■ Problem ■
Which of the lines below include the word "QComboBox"? Pull each one out.

[Modification records]
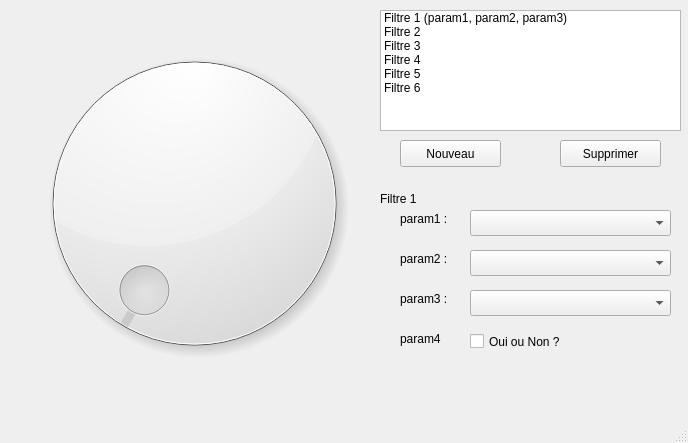
CamaradeTux/pix-hell, file ui/pix_hell.ui: the form before one commit.
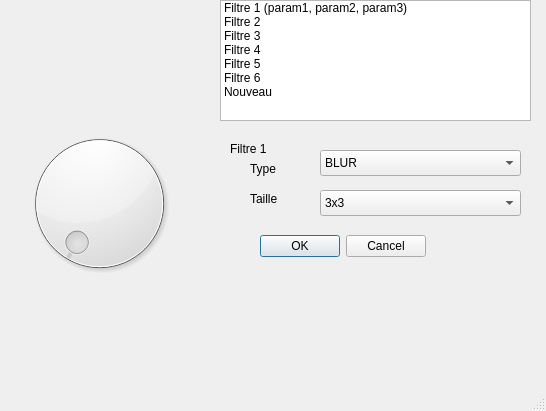
The form after the commit.

Diff of the .ui file:
```diff
--- a/ui/pix_hell.ui
+++ b/ui/pix_hell.ui
@@ -5,8 +5,8 @@
    <rect>
     <x>0</x>
     <y>0</y>
-    <width>688</width>
-    <height>443</height>
+    <width>546</width>
+    <height>411</height>
    </rect>
   </property>
   <property name="windowTitle" >
@@ -16,9 +16,9 @@
    <widget class="QListWidget" name="listWidget" >
     <property name="geometry" >
      <rect>
-      <x>380</x>
-      <y>10</y>
-      <width>301</width>
+      <x>220</x>
+      <y>0</y>
+      <width>311</width>
       <height>121</height>
      </rect>
     </property>
@@ -55,13 +55,18 @@
       <string>Filtre 6</string>
      </property>
     </item>
+    <item>
+     <property name="text" >
+      <string>Nouveau</string>
+     </property>
+    </item>
    </widget>
    <widget class="QDial" name="dial" >
     <property name="geometry" >
      <rect>
       <x>19</x>
       <y>13</y>
-      <width>351</width>
+      <width>161</width>
       <height>381</height>
      </rect>
     </property>
@@ -69,8 +74,8 @@
    <widget class="QLabel" name="label" >
     <property name="geometry" >
      <rect>
-      <x>380</x>
-      <y>190</y>
+      <x>230</x>
+      <y>140</y>
       <width>101</width>
       <height>17</height>
      </rect>
@@ -79,126 +84,99 @@
      <string>Filtre 1</string>
     </property>
    </widget>
-   <widget class="QComboBox" name="comboBox" >
-    <property name="geometry" >
-     <rect>
-      <x>470</x>
-      <y>210</y>
-      <width>201</width>
-      <height>26</height>
-     </rect>
-    </property>
-   </widget>
    <widget class="QLabel" name="label_2" >
     <property name="geometry" >
      <rect>
-      <x>400</x>
-      <y>210</y>
+      <x>250</x>
+      <y>190</y>
       <width>56</width>
       <height>17</height>
      </rect>
     </property>
     <property name="text" >
-     <string>param1 :</string>
+     <string>Taille</string>
     </property>
    </widget>
-   <widget class="QPushButton" name="pushButton" >
+   <widget class="QLabel" name="label_6" >
     <property name="geometry" >
      <rect>
-      <x>400</x>
-      <y>140</y>
-      <width>101</width>
-      <height>27</height>
-     </rect>
-    </property>
-    <property name="text" >
-     <string>Nouveau</string>
-    </property>
-   </widget>
-   <widget class="QPushButton" name="pushButton_2" >
-    <property name="geometry" >
-     <rect>
-      <x>560</x>
-      <y>140</y>
-      <width>101</width>
-      <height>27</height>
-     </rect>
-    </property>
-    <property name="text" >
-     <string>Supprimer</string>
-    </property>
-   </widget>
-   <widget class="QLabel" name="label_3" >
-    <property name="geometry" >
-     <rect>
-      <x>400</x>
-      <y>250</y>
+      <x>250</x>
+      <y>160</y>
       <width>56</width>
       <height>17</height>
      </rect>
     </property>
     <property name="text" >
-     <string>param2 :</string>
+     <string>Type</string>
     </property>
    </widget>
    <widget class="QComboBox" name="comboBox_2" >
     <property name="geometry" >
      <rect>
-      <x>470</x>
-      <y>250</y>
+      <x>320</x>
+      <y>150</y>
       <width>201</width>
       <height>26</height>
      </rect>
     </property>
+    <item>
+     <property name="text" >
+      <string>BLUR</string>
+     </property>
+    </item>
+    <item>
+     <property name="text" >
+      <string>BLUR_NS</string>
+     </property>
+    </item>
+    <item>
+     <property name="text" >
+      <string>GAUSSIAN</string>
+     </property>
+    </item>
    </widget>
-   <widget class="QLabel" name="label_4" >
+   <widget class="QDialogButtonBox" name="buttonBox_2" >
     <property name="geometry" >
      <rect>
-      <x>400</x>
-      <y>290</y>
-      <width>56</width>
-      <height>17</height>
+      <x>260</x>
+      <y>230</y>
+      <width>166</width>
+      <height>32</height>
      </rect>
     </property>
-    <property name="text" >
-     <string>param3 :</string>
+    <property name="standardButtons" >
+     <set>QDialogButtonBox::Cancel|QDialogButtonBox::Ok</set>
     </property>
    </widget>
-   <widget class="QComboBox" name="comboBox_3" >
+   <widget class="QComboBox" name="comboBox" >
     <property name="geometry" >
      <rect>
-      <x>470</x>
-      <y>290</y>
+      <x>320</x>
+      <y>190</y>
       <width>201</width>
       <height>26</height>
      </rect>
     </property>
-   </widget>
-   <widget class="QCheckBox" name="checkBox" >
-    <property name="geometry" >
-     <rect>
-      <x>470</x>
-      <y>330</y>
-      <width>201</width>
-      <height>23</height>
-     </rect>
-    </property>
-    <property name="text" >
-     <string>Oui ou Non ?</string>
-    </property>
-   </widget>
-   <widget class="QLabel" name="label_5" >
-    <property name="geometry" >
-     <rect>
-      <x>400</x>
-      <y>330</y>
-      <width>56</width>
-      <height>17</height>
-     </rect>
-    </property>
-    <property name="text" >
-     <string>param4</string>
-    </property>
+    <item>
+     <property name="text" >
+      <string>3x3</string>
+     </property>
+    </item>
+    <item>
+     <property name="text" >
+      <string>5x5</string>
+     </property>
+    </item>
+    <item>
+     <property name="text" >
+      <string>7x7</string>
+     </property>
+    </item>
+    <item>
+     <property name="text" >
+      <string>9x9</string>
+     </property>
+    </item>
    </widget>
   </widget>
   <widget class="QMenuBar" name="menubar" >
```
Left out of the diff: 4 changed lines with no effect on the pictures.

■ Response box ■
-   <widget class="QComboBox" name="comboBox" >
    <widget class="QComboBox" name="comboBox_2" >
-   <widget class="QComboBox" name="comboBox_3" >
+   <widget class="QComboBox" name="comboBox" >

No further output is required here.